The dex/CRH test--is it better than the DST?Psychoneuroendocrinology. 2006 Aug; 31(7):889-94.P

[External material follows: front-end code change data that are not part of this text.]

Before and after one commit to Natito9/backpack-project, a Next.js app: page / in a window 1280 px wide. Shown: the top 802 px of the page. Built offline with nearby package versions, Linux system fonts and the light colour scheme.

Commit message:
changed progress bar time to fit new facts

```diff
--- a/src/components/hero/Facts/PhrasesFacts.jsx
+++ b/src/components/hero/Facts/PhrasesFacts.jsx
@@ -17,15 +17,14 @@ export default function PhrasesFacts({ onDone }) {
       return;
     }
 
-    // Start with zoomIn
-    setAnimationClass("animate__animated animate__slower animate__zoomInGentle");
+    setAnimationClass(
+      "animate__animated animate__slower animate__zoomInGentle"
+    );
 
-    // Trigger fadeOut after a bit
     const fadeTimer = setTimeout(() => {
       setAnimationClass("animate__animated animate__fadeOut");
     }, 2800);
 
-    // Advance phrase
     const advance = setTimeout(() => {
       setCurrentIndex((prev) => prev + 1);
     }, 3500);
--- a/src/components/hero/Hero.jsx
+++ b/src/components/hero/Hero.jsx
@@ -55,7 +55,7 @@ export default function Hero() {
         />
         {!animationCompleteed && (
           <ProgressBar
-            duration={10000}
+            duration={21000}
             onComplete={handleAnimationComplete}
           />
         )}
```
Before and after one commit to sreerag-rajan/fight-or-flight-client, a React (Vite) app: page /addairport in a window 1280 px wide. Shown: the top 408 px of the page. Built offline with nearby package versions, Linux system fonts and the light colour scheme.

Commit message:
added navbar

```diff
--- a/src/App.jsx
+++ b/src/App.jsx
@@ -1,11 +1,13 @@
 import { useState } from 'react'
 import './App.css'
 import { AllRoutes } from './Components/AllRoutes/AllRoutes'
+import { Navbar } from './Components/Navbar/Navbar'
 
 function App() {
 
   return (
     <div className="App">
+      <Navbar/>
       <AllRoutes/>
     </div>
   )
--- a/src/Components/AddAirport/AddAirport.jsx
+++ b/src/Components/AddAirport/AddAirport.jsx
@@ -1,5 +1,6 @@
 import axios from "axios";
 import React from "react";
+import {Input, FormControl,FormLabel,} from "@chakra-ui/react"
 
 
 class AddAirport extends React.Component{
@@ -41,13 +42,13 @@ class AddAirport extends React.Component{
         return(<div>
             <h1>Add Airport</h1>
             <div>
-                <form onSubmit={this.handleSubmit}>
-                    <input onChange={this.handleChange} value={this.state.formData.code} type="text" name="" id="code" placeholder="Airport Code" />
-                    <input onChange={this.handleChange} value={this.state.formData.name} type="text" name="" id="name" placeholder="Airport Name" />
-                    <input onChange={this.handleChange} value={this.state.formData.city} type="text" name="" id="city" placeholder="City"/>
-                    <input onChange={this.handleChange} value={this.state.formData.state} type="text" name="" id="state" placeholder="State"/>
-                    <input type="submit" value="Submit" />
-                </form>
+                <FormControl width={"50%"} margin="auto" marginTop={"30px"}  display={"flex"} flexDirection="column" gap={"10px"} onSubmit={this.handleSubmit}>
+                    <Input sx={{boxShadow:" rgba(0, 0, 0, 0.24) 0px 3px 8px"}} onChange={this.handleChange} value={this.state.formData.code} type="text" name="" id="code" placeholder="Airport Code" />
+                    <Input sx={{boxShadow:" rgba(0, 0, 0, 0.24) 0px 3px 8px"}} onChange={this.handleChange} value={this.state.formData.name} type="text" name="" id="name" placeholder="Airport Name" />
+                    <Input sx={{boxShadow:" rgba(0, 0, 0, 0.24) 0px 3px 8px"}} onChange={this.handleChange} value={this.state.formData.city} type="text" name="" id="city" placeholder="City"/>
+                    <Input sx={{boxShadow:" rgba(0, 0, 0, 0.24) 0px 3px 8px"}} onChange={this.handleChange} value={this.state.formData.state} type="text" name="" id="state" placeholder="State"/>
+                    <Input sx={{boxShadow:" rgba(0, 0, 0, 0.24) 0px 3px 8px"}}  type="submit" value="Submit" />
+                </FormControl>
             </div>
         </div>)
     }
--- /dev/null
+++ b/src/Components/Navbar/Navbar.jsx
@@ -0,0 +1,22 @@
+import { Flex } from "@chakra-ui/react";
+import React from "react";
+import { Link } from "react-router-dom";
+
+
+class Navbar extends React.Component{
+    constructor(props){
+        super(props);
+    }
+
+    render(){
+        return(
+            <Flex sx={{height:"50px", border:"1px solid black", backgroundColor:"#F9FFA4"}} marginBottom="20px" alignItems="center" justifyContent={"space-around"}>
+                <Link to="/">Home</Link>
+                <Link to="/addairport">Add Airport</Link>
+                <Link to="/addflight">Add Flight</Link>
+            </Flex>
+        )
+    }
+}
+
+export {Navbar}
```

The dexamethasone suppression test (DST), frequently abnormal in mood disorder patients, is considered to measure glucocorticoid receptor-mediated negative feedback. We examined the hypothesis that the, apparently more sensitive, dexamethasone/corticotrophin-releasing-hormone (dex/CRH) test unveils subtle hypothalamic-pituitary-adrenal axis disturbance not detected by the DST in 82 patients with mood disorders and 28 controls. There was a close correlation between the cortisol responses on the two tests (r(s)=0.73, p<0.0005). However, ROC analysis revealed that the dex/CRH test had better diagnostic performance than the DST (p=0.031). The sensitivity of delta cortisol (from the dex/CRH) was 61.9% and the specificity 71.4%. The sensitivity of 1500 h cortisol (the DST) was 66.6% and the specificity was 47.6%. This suggests that the two tests measure common pathology but that the dex/CRH test has better diagnostic utility.